The Boston Globe ran another installment in its “Getting In” series about the Boston Public Schools’ lottery, this time concentrating on two families: one whose child didn’t get into the school across the street, and one who didn’t want their children to go to the school across the street. Meet these two families in “An early education in the meaning of ‘no’.”
The Eliot, a City Connects school in Boston’s North End, plays a prominent role in the story–watch the video for a cameo by Eliot principal Traci Walker Griffith!
The report analyzed the 2009 Massachusetts Youth Risk Behavior Survey, an anonymous survey given to randomly chosen schools every two years. In 2009, the first year that bullying was included in the questionnaire, 138 public middle schools and high schools participated in the survey.
The results show a striking correlation between family violence and bullying. Compared with students who were neither bullies nor bullying victims, both middle and high school bully-victims reported much higher instances of being physically hurt by a family member (23.2% versus 5.1% for middle school; 20.4% versus 4.7% for high school) or witnessing violence in their family (22.8% versus 6.6% for middle school; 30.6% versus 7.2% for high school).
Key findings from the report include:
More middle school students (26.8%) than high school students (15.6%) were categorized as victims of bullying, with a greater percentage of males (9.9% for middle school and 12.1% for high school) than females (5% for middle school and 4.8% for high school) categorized as bullies.
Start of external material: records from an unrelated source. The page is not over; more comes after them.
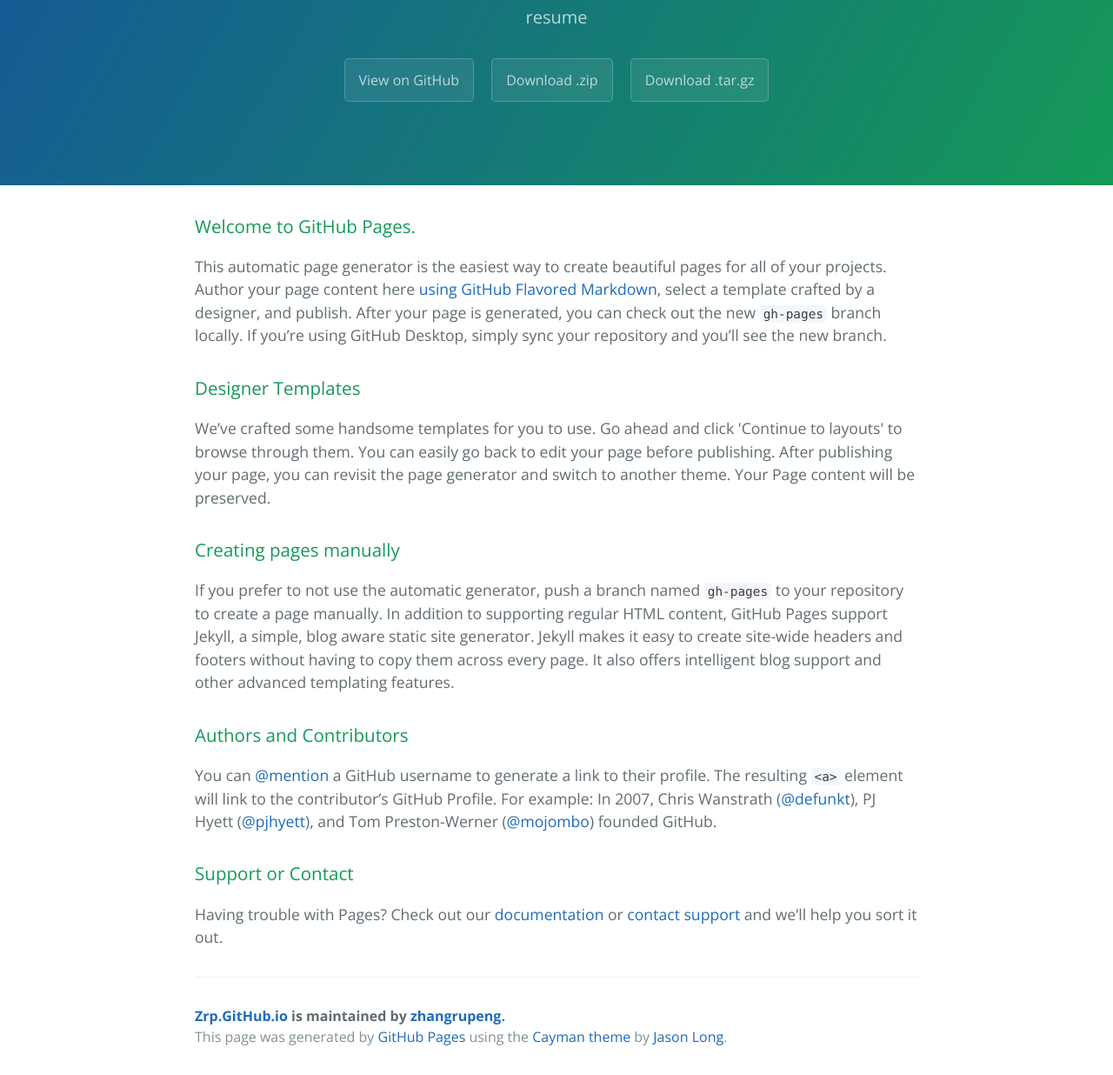
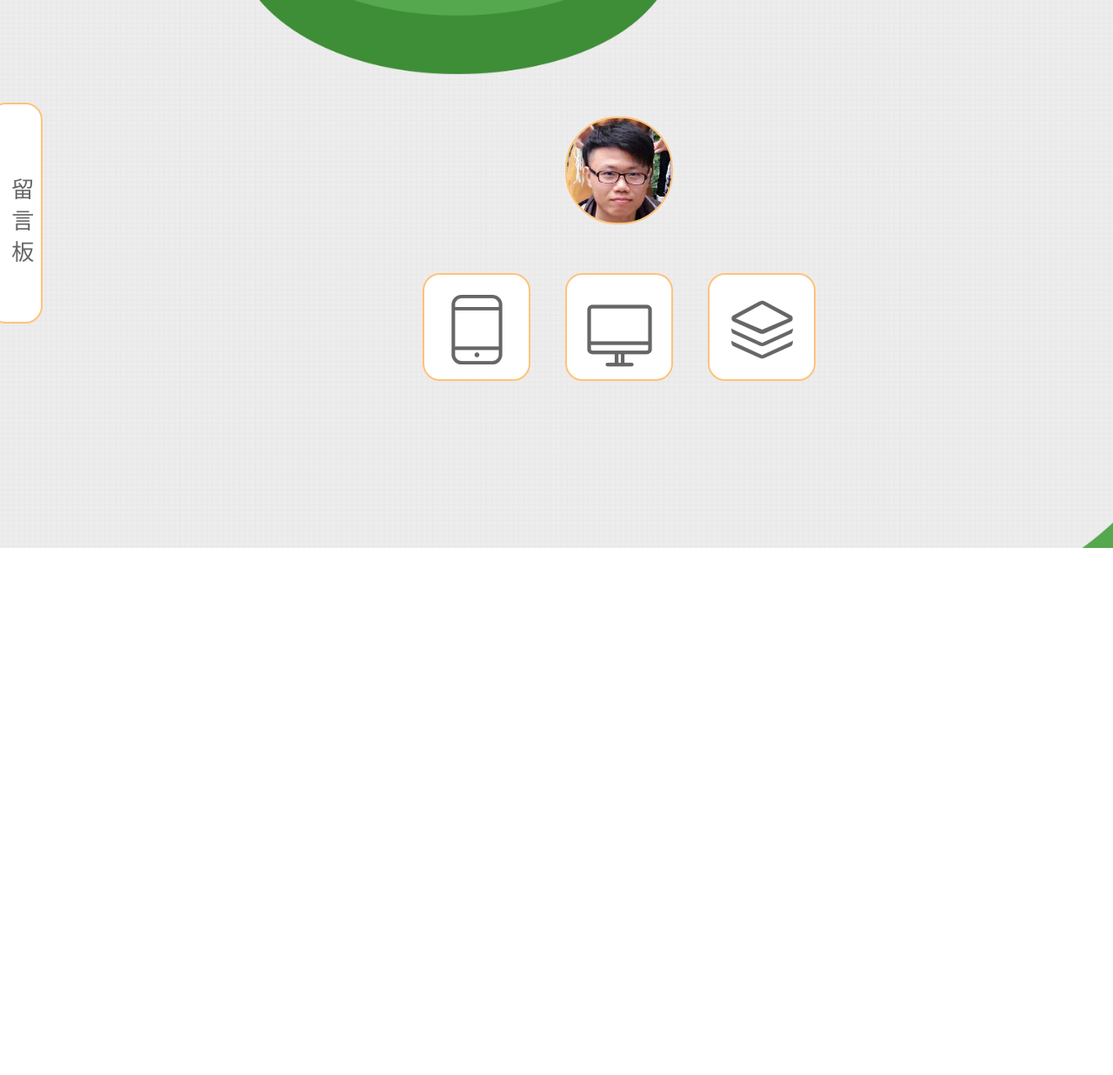
Before and after one commit to zhangrupeng/zrp.github.io, a plain HTML site: page index.html in a window 1280 px wide. Shown: the part 170-1406 px from the top of the page at 87% size. After the commit the page ends 800 px from the top, so only its background shows below. Drawn offline with nearby package versions, Linux system fonts and the light colour scheme.

Commit message:
fast commit

```diff
--- a/index.html
+++ b/index.html
@@ -1,57 +1,39 @@
-<!DOCTYPE html>
-<html lang="en-us">
-  <head>
-    <meta charset="UTF-8">
-    <title>Zrp.GitHub.io by zhangrupeng</title>
-    <meta name="viewport" content="width=device-width, initial-scale=1">
-    <link rel="stylesheet" type="text/css" href="stylesheets/normalize.css" media="screen">
-    <link href='https://fonts.googleapis.com/css?family=Open+Sans:400,700' rel='stylesheet' type='text/css'>
-    <link rel="stylesheet" type="text/css" href="stylesheets/stylesheet.css" media="screen">
-    <link rel="stylesheet" type="text/css" href="stylesheets/github-light.css" media="screen">
-  </head>
-  <body>
-    <section class="page-header">
-      <h1 class="project-name">Zrp.GitHub.io</h1>
-      <h2 class="project-tagline">resume</h2>
-      <a href="https://github.com/zhangrupeng/zrp.github.io" class="btn">View on GitHub</a>
-      <a href="https://github.com/zhangrupeng/zrp.github.io/zipball/master" class="btn">Download .zip</a>
-      <a href="https://github.com/zhangrupeng/zrp.github.io/tarball/master" class="btn">Download .tar.gz</a>
-    </section>
+<!DOCTYPE html PUBLIC "-//W3C//DTD XHTML 1.0 Transitional//EN" "http://www.w3.org/TR/xhtml1/DTD/xhtml1-transitional.dtd">
+<html xmlns="http://www.w3.org/1999/xhtml">
+<head>
+<meta http-equiv="Content-Type" content="text/html; charset=utf-8" />
+<meta content="width=device-width, initial-scale=1, maximum-scale=2.0, user-scalable=0" name="viewport">
 
-    <section class="main-content">
-      <h3>
-<a id="welcome-to-github-pages" class="anchor" href="#welcome-to-github-pages" aria-hidden="true"><span aria-hidden="true" class="octicon octicon-link"></span></a>Welcome to GitHub Pages.</h3>
+<title>parker</title>
+<link href="css/index.css" rel="stylesheet" type="text/css">
+<link rel="shortcut icon" href="images/favicon.ico" />
+<link href="css/fonts.css" rel="stylesheet" type="text/css" >
+<link href="css/public.css" rel="stylesheet" type="text/css" >
+<link href="css/iconfont.css" rel="stylesheet" type="text/css" />
+<link href="css/980px.css" rel="stylesheet" type="text/css" media="screen and(max-width:1920px)" >
+<style type="text/css"></style>
+</head>
 
-<p>This automatic page generator is the easiest way to create beautiful pages for all of your projects. Author your page content here <a href="https://guides.github.com/features/mastering-markdown/">using GitHub Flavored Markdown</a>, select a template crafted by a designer, and publish. After your page is generated, you can check out the new <code>gh-pages</code> branch locally. If you’re using GitHub Desktop, simply sync your repository and you’ll see the new branch.</p>
-
-<h3>
-<a id="designer-templates" class="anchor" href="#designer-templates" aria-hidden="true"><span aria-hidden="true" class="octicon octicon-link"></span></a>Designer Templates</h3>
-
-<p>We’ve crafted some handsome templates for you to use. Go ahead and click 'Continue to layouts' to browse through them. You can easily go back to edit your page before publishing. After publishing your page, you can revisit the page generator and switch to another theme. Your Page content will be preserved.</p>
-
-<h3>
-<a id="creating-pages-manually" class="anchor" href="#creating-pages-manually" aria-hidden="true"><span aria-hidden="true" class="octicon octicon-link"></span></a>Creating pages manually</h3>
-
-<p>If you prefer to not use the automatic generator, push a branch named <code>gh-pages</code> to your repository to create a page manually. In addition to supporting regular HTML content, GitHub Pages support Jekyll, a simple, blog aware static site generator. Jekyll makes it easy to create site-wide headers and footers without having to copy them across every page. It also offers intelligent blog support and other advanced templating features.</p>
-
-<h3>
-<a id="authors-and-contributors" class="anchor" href="#authors-and-contributors" aria-hidden="true"><span aria-hidden="true" class="octicon octicon-link"></span></a>Authors and Contributors</h3>
-
-<p>You can <a href="https://help.github.com/articles/basic-writing-and-formatting-syntax/#mentioning-users-and-teams" class="user-mention">@mention</a> a GitHub username to generate a link to their profile. The resulting <code>&lt;a&gt;</code> element will link to the contributor’s GitHub Profile. For example: In 2007, Chris Wanstrath (<a href="https://github.com/defunkt" class="user-mention">@defunkt</a>), PJ Hyett (<a href="https://github.com/pjhyett" class="user-mention">@pjhyett</a>), and Tom Preston-Werner (<a href="https://github.com/mojombo" class="user-mention">@mojombo</a>) founded GitHub.</p>
-
-<h3>
-<a id="support-or-contact" class="anchor" href="#support-or-contact" aria-hidden="true"><span aria-hidden="true" class="octicon octicon-link"></span></a>Support or Contact</h3>
-
-<p>Having trouble with Pages? Check out our <a href="https://help.github.com/pages">documentation</a> or <a href="https://github.com/contact">contact support</a> and we’ll help you sort it out.</p>
-
-      <footer class="site-footer">
-        <span class="site-footer-owner"><a href="https://github.com/zhangrupeng/zrp.github.io">Zrp.GitHub.io</a> is maintained by <a href="https://github.com/zhangrupeng">zhangrupeng</a>.</span>
-
-        <span class="site-footer-credits">This page was generated by <a href="https://pages.github.com">GitHub Pages</a> using the <a href="https://github.com/jasonlong/cayman-theme">Cayman theme</a> by <a href="https://twitter.com/jasonlong">Jason Long</a>.</span>
-      </footer>
-
-    </section>
-
-
-  </body>
+<body>
+<div class="one">
+  <div class="up">
+    <div class="up_in"></div>
+  </div>
+  <div class="down">
+  <a href="app.html"><div class="down_left"><span>移动app</span><i class="iconfont icon-shouji"></i></div></a>
+    <a href="wap.html"><div class="down_in"><span>网页wap</span><i class="iconfont icon-diannao"></i></div></a>
+    <a href="about me.html"><div class="down_right"><span>关于我</span><i class="iconfont icon-tuceng"></i></div></a>
+  </div>
+</div>
+<div class="two">留言板</div>
+<script src="css/jquery-1.11.1.min.js"></script>
+<script>
+$(".down span").hide();
+$(".down div").hover(function(){
+		$(this).children("span").show();
+	},function(){
+		$(this).children("span").hide();
+		})
+</script>
+</body>
 </html>
```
Compared with students who were neither bullies nor bullying victims, both middle and high school bully-victims were more than three times as likely to report seriously considering suicide (24.9% versus 4.5% for middle school; 22.5% versus 6.2% for high school) or intentionally injuring themselves (40.9% versus 8.4% for middle school; 28.5% versus 8.6% for high school).
Sizable percentages of both bullies and bully-victims acknowledged recent use of alcohol (32.7% and 22.7%, respectively, for middle school students; 63.2% and 56.3%, respectively, for high school) and recent use of drugs (32.0% and 19.9%, respectively, for middle school; 47.2% and 41.0%, respectively, for high school).
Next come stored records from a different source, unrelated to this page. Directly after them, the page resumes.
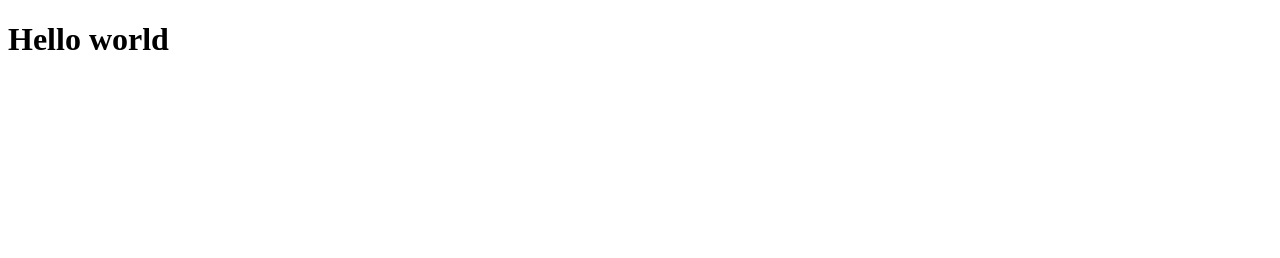
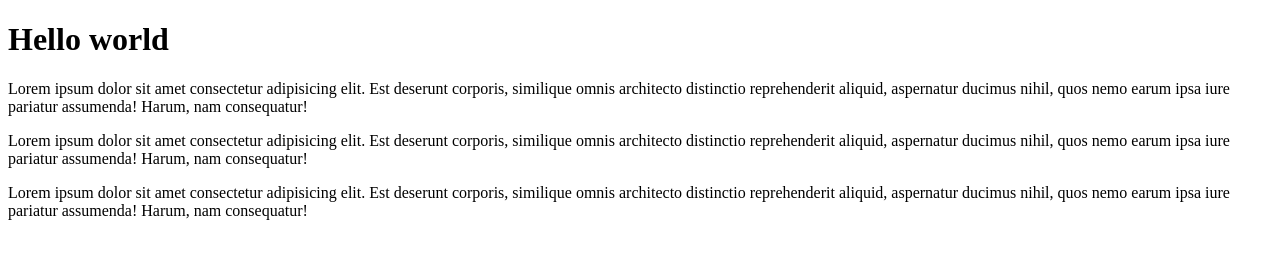
Before and after one commit to AmarDebza/AmarDebza.github.io, a plain HTML site: page index.html in a window 1280 px wide. Drawn offline with Linux system fonts and the light colour scheme.

Commit message:
initialcommit2

```diff
--- a/index.html
+++ b/index.html
@@ -8,5 +8,10 @@
 </head>
 <body>
     <h1>Hello world</h1>
+    <p>Lorem ipsum dolor sit amet consectetur adipisicing elit. Est deserunt corporis, similique omnis architecto distinctio reprehenderit aliquid, aspernatur ducimus nihil, quos nemo earum ipsa iure pariatur assumenda! Harum, nam consequatur!</p>
+    <p>Lorem ipsum dolor sit amet consectetur adipisicing elit. Est deserunt corporis, similique omnis architecto distinctio reprehenderit aliquid, aspernatur ducimus nihil, quos nemo earum ipsa iure pariatur assumenda! Harum, nam consequatur!</p>
+
+    <p>Lorem ipsum dolor sit amet consectetur adipisicing elit. Est deserunt corporis, similique omnis architecto distinctio reprehenderit aliquid, aspernatur ducimus nihil, quos nemo earum ipsa iure pariatur assumenda! Harum, nam consequatur!</p>
+
 </body>
 </html>
```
The Boston Globe has published the second article in its “Getting In” series about the Boston Public Schools’ lottery, “Relief, dismay, even guilt greet student placements.” In this installment, parents learn of their child’s school placement. Some parents were thrilled, while others weren’t so lucky in getting their first choice.
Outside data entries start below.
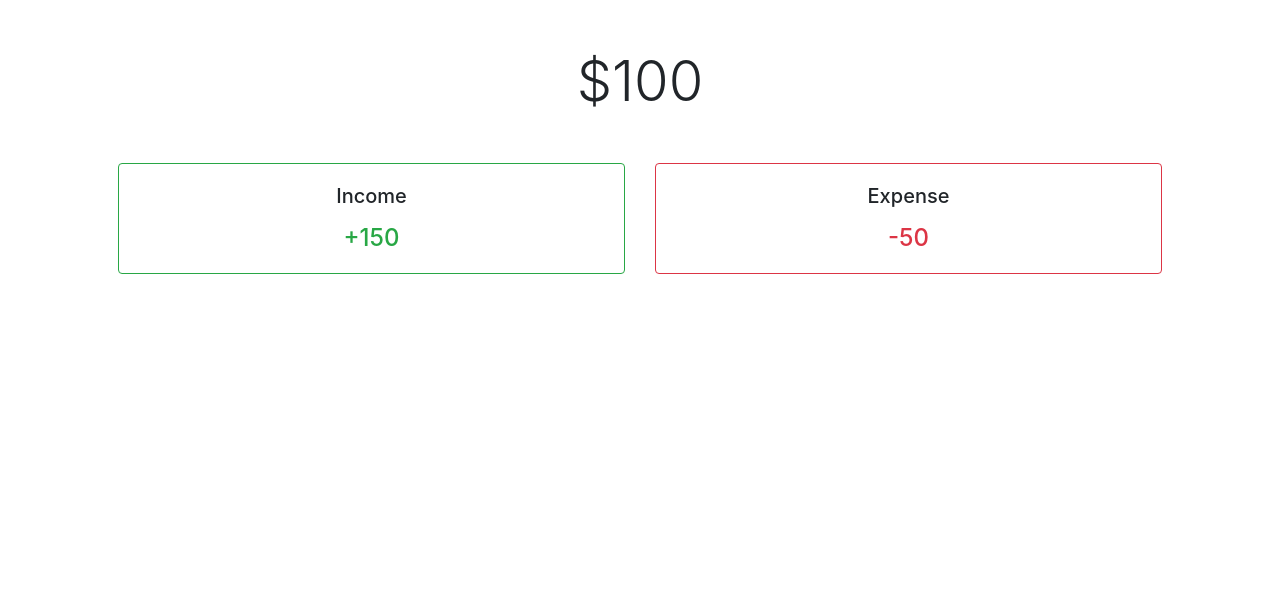
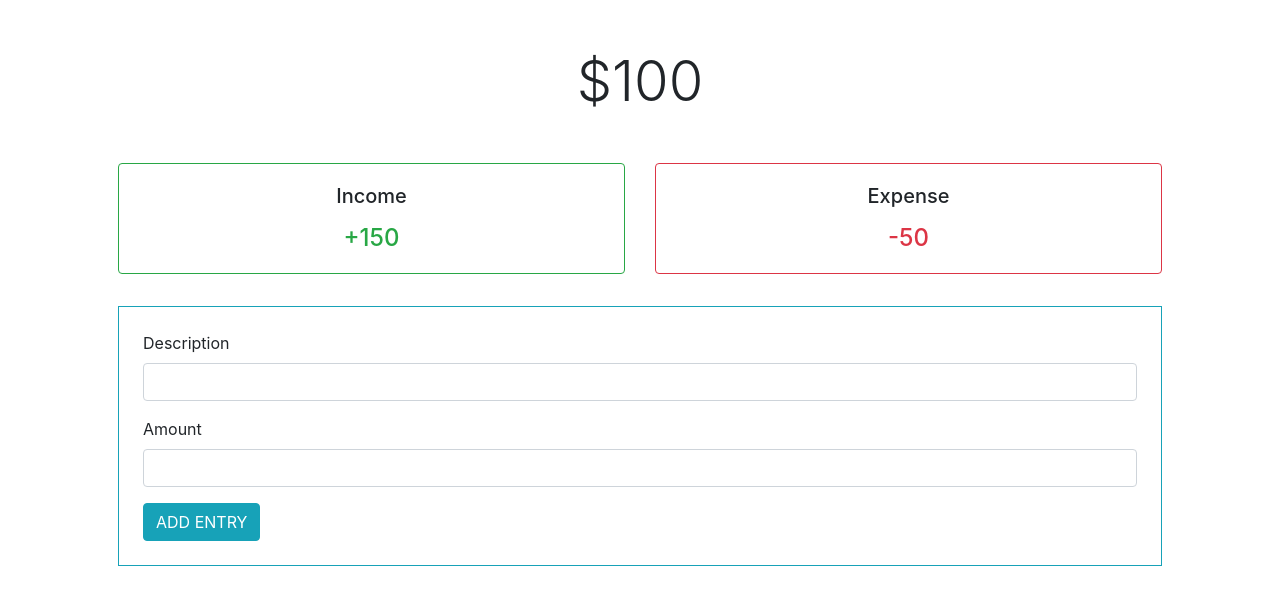
Before and after one commit to JoakimTeixeira/expense-tracker, a React (Create React App) app: page / in a window 1280 px wide. Shown: the top 604 px of the page. Built offline with nearby package versions, Linux system fonts and the light colour scheme.

Commit message:
Add form component

```diff
--- /dev/null
+++ b/src/components/Form.jsx
@@ -0,0 +1,25 @@
+import React from 'react'
+
+const Form = () => {
+	return (
+		<section className="border border-info p-4 mb-3">
+			<form>
+				<div className="form-group">
+					<label htmlFor="description">Description</label>
+					<input type="text" id="description" className="form-control" />
+				</div>
+
+				<div className="form-group">
+					<label htmlFor="amount">Amount</label>
+					<input type="number" id="amount" className="form-control" />
+				</div>
+
+				<button type="submit" className="btn btn-info">
+					ADD ENTRY
+				</button>
+			</form>
+		</section>
+	)
+}
+
+export default Form
--- a/src/containers/App.jsx
+++ b/src/containers/App.jsx
@@ -1,4 +1,5 @@
 import React from 'react'
+import Form from '../components/Form'
 import Summary from '../components/Summary'
 import TotalBalance from '../components/TotalBalance'
 
@@ -7,6 +8,7 @@ const App = () => {
 		<div className="container p-5">
 			<TotalBalance />
 			<Summary />
+			<Form />
 		</div>
 	)
 }
```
The series follows 13 families through the Boston Public Schools’ lottery for school assignment. The first article, “Taking a Chance, Making a Choice,” introduced a South End family who is considering moving to the suburbs if the lottery doesn’t work out in their favor.